» INSTRUCTIONS FOR THE TASK:
From the entries, copy every line that carries the string "heating".

Saved entries:
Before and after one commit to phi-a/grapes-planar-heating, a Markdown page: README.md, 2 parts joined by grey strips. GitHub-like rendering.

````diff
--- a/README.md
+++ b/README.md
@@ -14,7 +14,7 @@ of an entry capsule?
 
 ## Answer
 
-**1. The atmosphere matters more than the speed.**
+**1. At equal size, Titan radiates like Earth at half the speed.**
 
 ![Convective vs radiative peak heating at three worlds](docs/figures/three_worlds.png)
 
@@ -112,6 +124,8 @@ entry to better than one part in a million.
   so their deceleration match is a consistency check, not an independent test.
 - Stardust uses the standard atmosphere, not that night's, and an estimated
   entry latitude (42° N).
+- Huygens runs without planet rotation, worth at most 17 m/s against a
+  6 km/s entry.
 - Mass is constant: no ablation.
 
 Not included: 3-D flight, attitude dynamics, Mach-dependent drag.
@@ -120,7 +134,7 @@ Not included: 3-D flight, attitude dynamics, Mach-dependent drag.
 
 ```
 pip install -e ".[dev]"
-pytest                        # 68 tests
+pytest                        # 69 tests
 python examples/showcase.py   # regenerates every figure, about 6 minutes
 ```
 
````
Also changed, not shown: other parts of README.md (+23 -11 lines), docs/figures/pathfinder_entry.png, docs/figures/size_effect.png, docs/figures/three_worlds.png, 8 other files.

» EXERCISE ANSWER:
Before and after one commit to phi-a/grapes-planar-heating, a Markdown page: README.md, 2 parts joined by grey strips. GitHub-like rendering.
 ![Convective vs radiative peak heating at three worlds](docs/figures/three_worlds.png)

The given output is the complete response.